Most farmed animals have no legal protection when they are too injured or sick to stand. It’s time for a federal law to protect more downed animals.
Downed animals are farmed animals who are too injured, weak, or ill to walk or stand without assistance. They can go down any time from farm to slaughter, and currently, federal rules to protect these animals exist only for downed cows. Other animals suffer at slaughterhouses when they are pushed, prodded, or dragged despite their disability. And producers can continue to cut corners on care, since animals who become disabled because of cruel practices can still be slaughtered and sold.

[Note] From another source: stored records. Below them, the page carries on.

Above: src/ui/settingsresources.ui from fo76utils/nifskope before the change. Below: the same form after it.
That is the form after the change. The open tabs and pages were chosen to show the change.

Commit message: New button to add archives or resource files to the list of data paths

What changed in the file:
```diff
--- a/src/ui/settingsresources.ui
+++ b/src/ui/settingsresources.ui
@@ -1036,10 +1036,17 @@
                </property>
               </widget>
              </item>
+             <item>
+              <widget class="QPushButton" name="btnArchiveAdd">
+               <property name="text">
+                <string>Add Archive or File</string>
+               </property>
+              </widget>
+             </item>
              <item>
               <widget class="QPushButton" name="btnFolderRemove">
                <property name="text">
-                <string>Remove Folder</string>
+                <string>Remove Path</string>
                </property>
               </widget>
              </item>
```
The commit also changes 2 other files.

From 1991 to 2006, the Downed Animal Protection Act (DAPA)—which would amend the Humane Methods of Slaughter Act to include legal protection for downed cows, pigs, goats, and other animals—was introduced in Congress. When it didn’t pass, advocacy organizations shifted their focus from legislation to federal rulemaking. Two rules requiring that downed adult cattle and baby calves at slaughterhouses be immediately euthanized were put in place (in 2009 and 2014, respectively) by the U.S. Department of Agriculture (USDA). In 2014, Mercy For Animals and a handful of other organizations petitioned the USDA to make a rule about downed pigs. The USDA denied the petition in 2019, and Mercy For Animals is in litigation against the agency.

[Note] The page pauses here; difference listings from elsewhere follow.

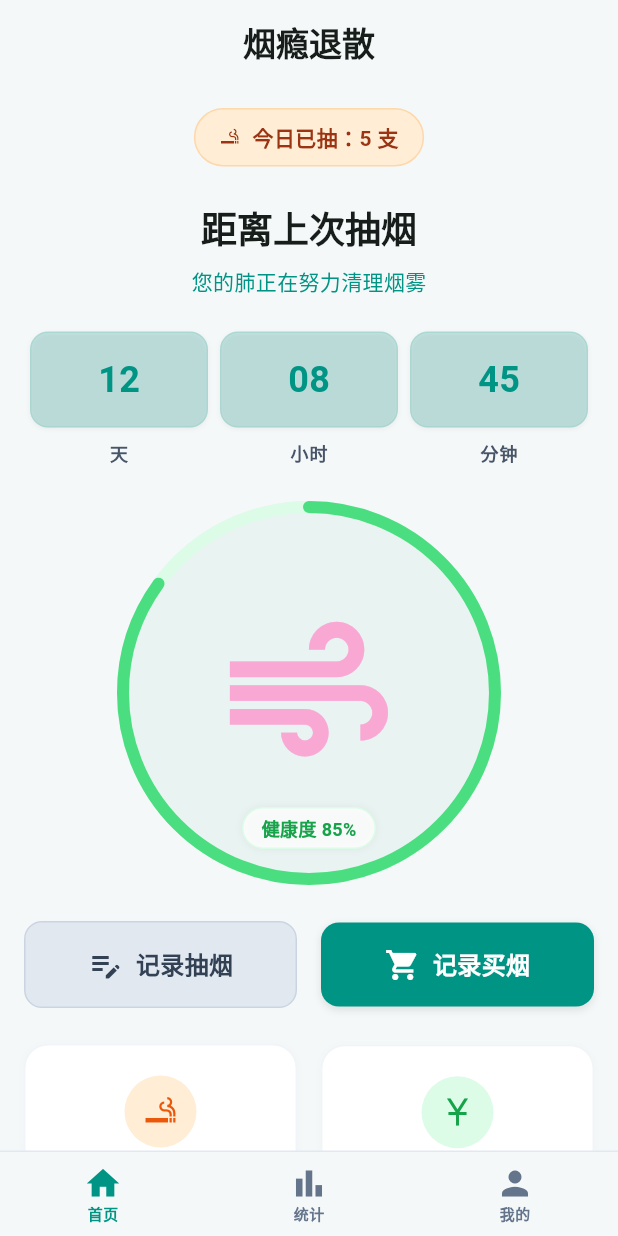
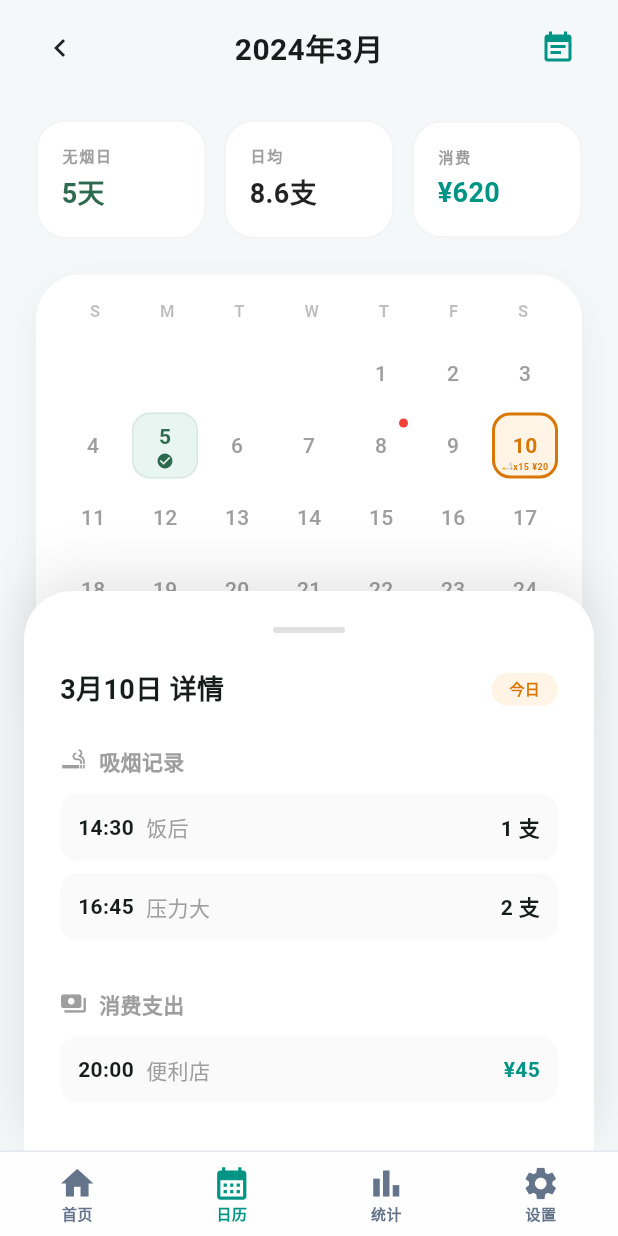
Before and after one commit to wyang1024/wx-app-flutter, a Flutter app: the screen it shows after launch, on a phone screen of 412 x 824 dp. Run offline on Flutter 3.47's test engine with Material 3 defaults, Android fonts, the phone set to English and light mode, and no system bars.

Commit message:
feat: implement QuitSmoke Calendar Dashboard
- Created `CalendarPage` with a custom calendar grid, summary statistics (data capsules), and a daily detail panel.
- Refactored `DashboardPage` to support multi-tab navigation (Home, Calendar, Stats, Settings).
- Extracted the original dashboard content into `HomeView` widget.
- Added `google_fonts` dependency.
- Updated widget tests to verify new navigation and calendar content.

Co-authored-by: wyang1024 <44569467+wyang1024@users.noreply.github.com>

```diff
--- /dev/null
+++ b/lib/calendar_page.dart
@@ -0,0 +1,406 @@
+import 'package:flutter/material.dart';
+import 'app_theme.dart';
+
+class CalendarPage extends StatelessWidget {
+  const CalendarPage({super.key});
+
+  @override
+  Widget build(BuildContext context) {
+    final isDark = Theme.of(context).brightness == Brightness.dark;
+
+    return Container(
+      color: isDark ? AppTheme.backgroundDark : AppTheme.backgroundLight,
+      child: SafeArea(
+        child: Column(
+          children: [
+            _buildHeader(context, isDark),
+            Expanded(
+              child: Stack(
+                children: [
+                  SingleChildScrollView(
+                    padding: const EdgeInsets.only(bottom: 250), // Room for detail panel
+                    child: Column(
+                      children: [
+                        const SizedBox(height: 16),
+                        _buildDataCapsules(isDark),
+                        const SizedBox(height: 24),
+                        _buildCalendarGrid(isDark),
+                      ],
+                    ),
+                  ),
+                  Align(
+                    alignment: Alignment.bottomCenter,
+                    child: _buildDetailPanel(isDark),
+                  ),
+                ],
+              ),
+            ),
+          ],
+        ),
+      ),
+    );
+  }
+
+  Widget _buildHeader(BuildContext context, bool isDark) {
+    return Padding(
+      padding: const EdgeInsets.symmetric(horizontal: 16.0, vertical: 8.0),
+      child: Row(
+        mainAxisAlignment: MainAxisAlignment.spaceBetween,
+        children: [
+          IconButton(
+            icon: Icon(Icons.chevron_left, color: isDark ? Colors.white70 : Colors.black87),
+            onPressed: () {},
+          ),
+          const Text(
+            '2024年3月',
+            style: TextStyle(
+              fontSize: 20,
+              fontWeight: FontWeight.bold,
+            ),
+          ),
+          IconButton(
+            icon: const Icon(Icons.event_note, color: AppTheme.primary),
+            onPressed: () {},
+          ),
+        ],
+      ),
+    );
+  }
+
+  Widget _buildDataCapsules(bool isDark) {
+    return Padding(
+      padding: const EdgeInsets.symmetric(horizontal: 24.0),
+      child: Row(
+        children: [
+          _buildCapsule('无烟日', '5天', const Color(0xFF2D6A4F), isDark),
+          const SizedBox(width: 12),
+          _buildCapsule('日均', '8.6支', isDark ? Colors.white : Colors.black87, isDark),
+          const SizedBox(width: 12),
+          _buildCapsule('消费', '¥620', AppTheme.primary, isDark),
+        ],
+      ),
+    );
+  }
+
+  Widget _buildCapsule(String label, String value, Color valueColor, bool isDark) {
+    return Expanded(
+      child: Container(
+        padding: const EdgeInsets.all(16),
+        decoration: BoxDecoration(
+          color: isDark ? AppTheme.cardDark.withOpacity(0.5) : Colors.white,
+          borderRadius: BorderRadius.circular(20),
+          border: Border.all(
+            color: isDark ? Colors.white10 : Colors.black12.withOpacity(0.05),
+          ),
+        ),
+        child: Column(
+          crossAxisAlignment: CrossAxisAlignment.start,
+          children: [
+            Text(
+              label.toUpperCase(),
+              style: const TextStyle(
+                fontSize: 10,
+                fontWeight: FontWeight.w600,
+                color: Colors.grey,
+                letterSpacing: 1.2,
+              ),
+            ),
+            const SizedBox(height: 4),
+            Text(
+              value,
+              style: TextStyle(
+                fontSize: 18,
+                fontWeight: FontWeight.bold,
+                color: valueColor,
+              ),
+            ),
+          ],
+        ),
+      ),
+    );
+  }
+
+  Widget _buildCalendarGrid(bool isDark) {
+    return Container(
+      margin: const EdgeInsets.symmetric(horizontal: 24),
+      padding: const EdgeInsets.all(16),
+      decoration: BoxDecoration(
+        color: isDark ? Colors.black26 : Colors.white,
+        borderRadius: BorderRadius.circular(30),
+        boxShadow: [
+          if (!isDark)
+            BoxShadow(
+              color: Colors.black.withOpacity(0.05),
+              blurRadius: 20,
+              offset: const Offset(0, 10),
+            ),
+        ],
+      ),
+      child: Column(
+        children: [
+          _buildDaysOfWeek(),
+          const SizedBox(height: 12),
+          _buildCalendarDays(isDark),
+        ],
+      ),
+    );
+  }
+
+  Widget _buildDaysOfWeek() {
+    const days = ['S', 'M', 'T', 'W', 'T', 'F', 'S'];
+    return Row(
+      mainAxisAlignment: MainAxisAlignment.spaceAround,
+      children: days
+          .map((day) => Text(
+                day,
+                style: const TextStyle(
+                  fontSize: 11,
+                  fontWeight: FontWeight.bold,
+                  color: Colors.black26,
+                ),
+              ))
+          .toList(),
+    );
+  }
+
+  Widget _buildCalendarDays(bool isDark) {
+    // March 2024 starts on Friday (index 5)
+    List<Widget> dayWidgets = [];
+    for (int i = 0; i < 4; i++) {
+      dayWidgets.add(const AspectRatio(aspectRatio: 1));
+    }
+
+    for (int day = 1; day <= 31; day++) {
+      dayWidgets.add(_buildDayCell(day, isDark));
+    }
+
+    return GridView.count(
+      crossAxisCount: 7,
+      shrinkWrap: true,
+      physics: const NeverScrollableScrollPhysics(),
+      mainAxisSpacing: 4,
+      crossAxisSpacing: 4,
+      children: dayWidgets,
+    );
+  }
+
+  Widget _buildDayCell(int day, bool isDark) {
+    if (day == 5) {
+      // Smoke-free day
+      return Container(
+        decoration: BoxDecoration(
+          color: const Color(0xFFE8F5F1),
+          borderRadius: BorderRadius.circular(12),
+          border: Border.all(color: const Color(0xFF2D6A4F).withOpacity(0.1)),
+        ),
+        child: Column(
+          mainAxisAlignment: MainAxisAlignment.center,
+          children: [
+            Text(
+              '$day',
+              style: const TextStyle(
+                fontSize: 14,
+                fontWeight: FontWeight.bold,
+                color: Color(0xFF2D6A4F),
+              ),
+            ),
+            const Icon(Icons.check_circle, size: 12, color: Color(0xFF2D6A4F)),
+          ],
+        ),
+      );
+    }
+
+    if (day == 10) {
+      // Today / High Consumption
+      return Container(
+        decoration: BoxDecoration(
+          color: const Color(0xFFFFF4E6),
+          borderRadius: BorderRadius.circular(12),
+          border: Border.all(color: const Color(0xFFD97706), width: 2),
+        ),
+        child: Stack(
+          alignment: Alignment.center,
+          children: [
+            Text(
+              '$day',
+              style: const TextStyle(
+                fontSize: 14,
+                fontWeight: FontWeight.bold,
+                color: Color(0xFFD97706),
+              ),
+            ),
+            const Positioned(
+              bottom: 1,
+              left: 1,
+              right: 1,
+              child: Row(
+                mainAxisAlignment: MainAxisAlignment.center,
+                children: [
+                  Text('🚬x15', style: TextStyle(fontSize: 6, fontWeight: FontWeight.bold, color: Color(0xFFD97706))),
+                  SizedBox(width: 2),
+                  Text('¥20', style: TextStyle(fontSize: 6, fontWeight: FontWeight.bold, color: Color(0xFFD97706))),
+                ],
+              ),
+            ),
+          ],
+        ),
+      );
+    }
+
+    if (day == 8) {
+      // Shopping day (red dot)
+      return Stack(
+        alignment: Alignment.center,
+        children: [
+          Text(
+            '$day',
+            style: const TextStyle(fontSize: 14, fontWeight: FontWeight.w500, color: Colors.grey),
+          ),
+          Positioned(
+            top: 4,
+            right: 4,
+            child: Container(
+              width: 6,
+              height: 6,
+              decoration: const BoxDecoration(color: Colors.red, shape: BoxShape.circle),
+            ),
+          ),
+        ],
+      );
+    }
+
+    return Center(
+      child: Text(
+        '$day',
+        style: const TextStyle(fontSize: 14, fontWeight: FontWeight.w500, color: Colors.grey),
+      ),
+    );
+  }
+
+  Widget _buildDetailPanel(bool isDark) {
+    return Container(
+      margin: const EdgeInsets.symmetric(horizontal: 16),
+      padding: const EdgeInsets.all(24),
+      decoration: BoxDecoration(
+        color: isDark ? AppTheme.cardDark : Colors.white,
+        borderRadius: const BorderRadius.vertical(top: Radius.circular(32)),
+        boxShadow: [
+          BoxShadow(
+            color: Colors.black.withOpacity(0.1),
+            blurRadius: 30,
+            offset: const Offset(0, -10),
+          ),
+        ],
+      ),
+      child: Column(
+        mainAxisSize: MainAxisSize.min,
+        crossAxisAlignment: CrossAxisAlignment.start,
+        children: [
+          Center(
+            child: Container(
+              width: 48,
+              height: 4,
+              decoration: BoxDecoration(
+                color: isDark ? Colors.white10 : Colors.black12,
+                borderRadius: BorderRadius.circular(2),
+              ),
+            ),
+          ),
+          const SizedBox(height: 24),
+          Row(
+            mainAxisAlignment: MainAxisAlignment.spaceBetween,
+            children: [
+              const Text(
+                '3月10日 详情',
+                style: TextStyle(fontSize: 18, fontWeight: FontWeight.bold),
+              ),
+              Container(
+                padding: const EdgeInsets.symmetric(horizontal: 12, vertical: 4),
+                decoration: BoxDecoration(
+                  color: const Color(0xFFFFF4E6),
+                  borderRadius: BorderRadius.circular(20),
+                ),
+                child: const Text(
+                  '今日',
+                  style: TextStyle(
+                    fontSize: 10,
+                    fontWeight: FontWeight.bold,
+                    color: Color(0xFFD97706),
+                  ),
+                ),
+              ),
+            ],
+          ),
+          const SizedBox(height: 24),
+          _buildRecordSection(
+            icon: Icons.smoking_rooms,
+            title: '吸烟记录',
+            items: [
+              _buildRecordItem('14:30', '饭后', '1 支'),
+              _buildRecordItem('16:45', '压力大', '2 支'),
+            ],
+          ),
+          const SizedBox(height: 24),
+          _buildRecordSection(
+            icon: Icons.payments,
+            title: '消费支出',
+            items: [
+              _buildRecordItem('20:00', '便利店', '¥45', isValuePrimary: true),
+            ],
+          ),
+        ],
+      ),
+    );
+  }
+
+  Widget _buildRecordSection({required IconData icon, required String title, required List<Widget> items}) {
+    return Column(
+      crossAxisAlignment: CrossAxisAlignment.start,
+      children: [
+        Row(
+          children: [
+            Icon(icon, size: 18, color: Colors.grey),
+            const SizedBox(width: 8),
+            Text(
+              title,
+              style: const TextStyle(fontSize: 14, fontWeight: FontWeight.bold, color: Colors.grey),
+            ),
+          ],
+        ),
+        const SizedBox(height: 12),
+        ...items,
+      ],
+    );
+  }
+
+  Widget _buildRecordItem(String time, String label, String value, {bool isValuePrimary = false}) {
+    return Container(
+      margin: const EdgeInsets.only(bottom: 8),
+      padding: const EdgeInsets.all(12),
+      decoration: BoxDecoration(
+        color: Colors.grey.withOpacity(0.05),
+        borderRadius: BorderRadius.circular(12),
+      ),
+      child: Row(
+        mainAxisAlignment: MainAxisAlignment.spaceBetween,
+        children: [
+          Row(
+            children: [
+              Text(time, style: const TextStyle(fontSize: 14, fontWeight: FontWeight.bold)),
+              const SizedBox(width: 8),
+              Text(label, style: const TextStyle(fontSize: 14, color: Colors.grey)),
+            ],
+          ),
+          Text(
+            value,
+            style: TextStyle(
+              fontSize: 14,
+              fontWeight: FontWeight.bold,
+              color: isValuePrimary ? AppTheme.primary : null,
+            ),
+          ),
+        ],
+      ),
+    );
+  }
+}
--- a/lib/dashboard_page.dart
+++ b/lib/dashboard_page.dart
@@ -1,12 +1,7 @@
 import 'package:flutter/material.dart';
 import 'app_theme.dart';
-import 'widgets/status_badge.dart';
-import 'widgets/timer_display.dart';
-import 'widgets/health_progress_ring.dart';
-import 'widgets/action_buttons.dart';
-import 'widgets/stat_card.dart';
-import 'widgets/alert_card.dart';
-import 'record_buying_page.dart';
+import 'calendar_page.dart';
+import 'widgets/home_view.dart';
 
 class DashboardPage extends StatefulWidget {
   const DashboardPage({super.key});
@@ -16,70 +11,31 @@ class DashboardPage extends StatefulWidget {
 }
 
 class _DashboardPageState extends State<DashboardPage> {
-  int _currentIndex = 0;
+  int _currentIndex = 1; // Start with Calendar as per request/design focus
+
+  final List<Widget> _views = [
+    const Scaffold(
+      appBar: PreferredSize(
+        preferredSize: Size.fromHeight(kToolbarHeight),
+        child: _HomeAppBar(),
+      ),
+      body: HomeView(),
+    ),
+    const CalendarPage(),
+    const Scaffold(
+      body: Center(child: Text('统计 (敬请期待)')),
+    ),
+    const Scaffold(
+      body: Center(child: Text('设置 (敬请期待)')),
+    ),
+  ];
 
   @override
   Widget build(BuildContext context) {
     final isDark = Theme.of(context).brightness == Brightness.dark;
 
     return Scaffold(
-      appBar: AppBar(
-        title: const Text(
-          '烟瘾退散',
-          style: TextStyle(fontWeight: FontWeight.bold),
-        ),
-        centerTitle: true,
-        elevation: 0,
-        backgroundColor: Colors.transparent,
-      ),
-      body: SingleChildScrollView(
-        padding: const EdgeInsets.fromLTRB(16, 16, 16, 100),
-        child: Column(
-          children: [
-            const StatusBadge(count: 5),
-            const SizedBox(height: 24),
-            const TimerDisplay(days: 12, hours: 8, minutes: 45),
-            const SizedBox(height: 24),
-            const HealthProgressRing(progress: 0.85, healthPercentage: 85),
-            const SizedBox(height: 24),
-            ActionButtons(
-              onRecordSmoking: () {},
-              onRecordBuying: () {
-                Navigator.push(
-                  context,
-                  MaterialPageRoute(builder: (context) => const RecordBuyingPage()),
-                );
-              },
-            ),
-            const SizedBox(height: 24),
-            Row(
-              children: [
-                Expanded(
-                  child: StatCard(
-                    label: '本月已抽',
-                    value: '285 支',
-                    icon: Icons.smoking_rooms,
-                    iconColor: isDark ? const Color(0xFFFDBA74) : const Color(0xFFEA580C),
-                    iconBackgroundColor: isDark ? const Color(0xFF7C2D12).withOpacity(0.4) : const Color(0xFFFFEDD5),
-                  ),
-                ),
-                const SizedBox(width: 16),
-                Expanded(
-                  child: StatCard(
-                    label: '本月账单',
-                    value: '¥142.50',
-                    icon: Icons.currency_yuan,
-                    iconColor: isDark ? const Color(0xFF4ADE80) : const Color(0xFF16A34A),
-                    iconBackgroundColor: isDark ? const Color(0xFF064E3B).withOpacity(0.4) : const Color(0xFFDCFCE7),
-                  ),
-                ),
-              ],
-            ),
-            const SizedBox(height: 24),
-            const AlertCard(missedMinutes: 15),
-          ],
-        ),
-      ),
+      body: _views[_currentIndex],
       bottomNavigationBar: Container(
         decoration: BoxDecoration(
           border: Border(
@@ -95,8 +51,9 @@ class _DashboardPageState extends State<DashboardPage> {
               _currentIndex = index;
             });
           },
-          backgroundColor: isDark ? AppTheme.backgroundDark.withOpacity(0.9) : AppTheme.backgroundLight.withOpacity(0.9),
+          backgroundColor: isDark ? AppTheme.backgroundDark.withOpacity(0.9) : Colors.white.withOpacity(0.9),
           elevation: 0,
+          type: BottomNavigationBarType.fixed,
           selectedItemColor: AppTheme.primary,
           unselectedItemColor: isDark ? const Color(0xFF94A3B8) : const Color(0xFF64748B),
           selectedLabelStyle: const TextStyle(fontSize: 10, fontWeight: FontWeight.bold),
@@ -107,12 +64,16 @@ class _DashboardPageState extends State<DashboardPage> {
               label: '首页',
             ),
             BottomNavigationBarItem(
+              icon: Icon(Icons.calendar_month, size: 26),
+              label: '日历',
+            ),
+            BottomNavigationBarItem(
               icon: Icon(Icons.bar_chart, size: 26),
               label: '统计',
             ),
             BottomNavigationBarItem(
-              icon: Icon(Icons.person, size: 26),
-              label: '我的',
+              icon: Icon(Icons.settings, size: 26),
+              label: '设置',
             ),
           ],
         ),
@@ -120,3 +81,20 @@ class _DashboardPageState extends State<DashboardPage> {
     );
   }
 }
+
+class _HomeAppBar extends StatelessWidget {
+  const _HomeAppBar();
+
+  @override
+  Widget build(BuildContext context) {
+    return AppBar(
+      title: const Text(
+        '烟瘾退散',
+        style: TextStyle(fontWeight: FontWeight.bold),
+      ),
+      centerTitle: true,
+      elevation: 0,
+      backgroundColor: Colors.transparent,
+    );
+  }
+}
--- /dev/null
+++ b/lib/widgets/home_view.dart
@@ -0,0 +1,66 @@
+import 'package:flutter/material.dart';
+import '../record_buying_page.dart';
+import 'action_buttons.dart';
+import 'alert_card.dart';
+import 'health_progress_ring.dart';
+import 'stat_card.dart';
+import 'status_badge.dart';
+import 'timer_display.dart';
+
+class HomeView extends StatelessWidget {
+  const HomeView({super.key});
+
+  @override
+  Widget build(BuildContext context) {
+    final isDark = Theme.of(context).brightness == Brightness.dark;
+
+    return SingleChildScrollView(
+      padding: const EdgeInsets.fromLTRB(16, 16, 16, 100),
+      child: Column(
+        children: [
+          const StatusBadge(count: 5),
+          const SizedBox(height: 24),
+          const TimerDisplay(days: 12, hours: 8, minutes: 45),
+          const SizedBox(height: 24),
+          const HealthProgressRing(progress: 0.85, healthPercentage: 85),
+          const SizedBox(height: 24),
+          ActionButtons(
+            onRecordSmoking: () {},
+            onRecordBuying: () {
+              Navigator.push(
+                context,
+                MaterialPageRoute(builder: (context) => const RecordBuyingPage()),
+              );
+            },
+          ),
+          const SizedBox(height: 24),
+          Row(
+            children: [
+              Expanded(
+                child: StatCard(
+                  label: '本月已抽',
+                  value: '285 支',
+                  icon: Icons.smoking_rooms,
+                  iconColor: isDark ? const Color(0xFFFDBA74) : const Color(0xFFEA580C),
+                  iconBackgroundColor: isDark ? const Color(0xFF7C2D12).withOpacity(0.4) : const Color(0xFFFFEDD5),
+                ),
+              ),
+              const SizedBox(width: 16),
+              Expanded(
+                child: StatCard(
+                  label: '本月账单',
+                  value: '¥142.50',
+                  icon: Icons.currency_yuan,
+                  iconColor: isDark ? const Color(0xFF4ADE80) : const Color(0xFF16A34A),
+                  iconBackgroundColor: isDark ? const Color(0xFF064E3B).withOpacity(0.4) : const Color(0xFFDCFCE7),
+                ),
+              ),
+            ],
+          ),
+          const SizedBox(height: 24),
+          const AlertCard(missedMinutes: 15),
+        ],
+      ),
+    );
+  }
+}
--- a/pubspec.yaml
+++ b/pubspec.yaml
@@ -34,6 +34,7 @@ dependencies:
   # The following adds the Cupertino Icons font to your application.
   # Use with the CupertinoIcons class for iOS style icons.
   cupertino_icons: ^1.0.8
+  google_fonts: ^8.0.2
 
 dev_dependencies:
   flutter_test:
```
Also changed, not shown: pubspec.lock, 1 other file.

It’s time DAPA was reintroduced in Congress, and your voice is crucial. Please urge your members of Congress to support the reintroduction of an improved version of DAPA so that downed animals are finally afforded protection.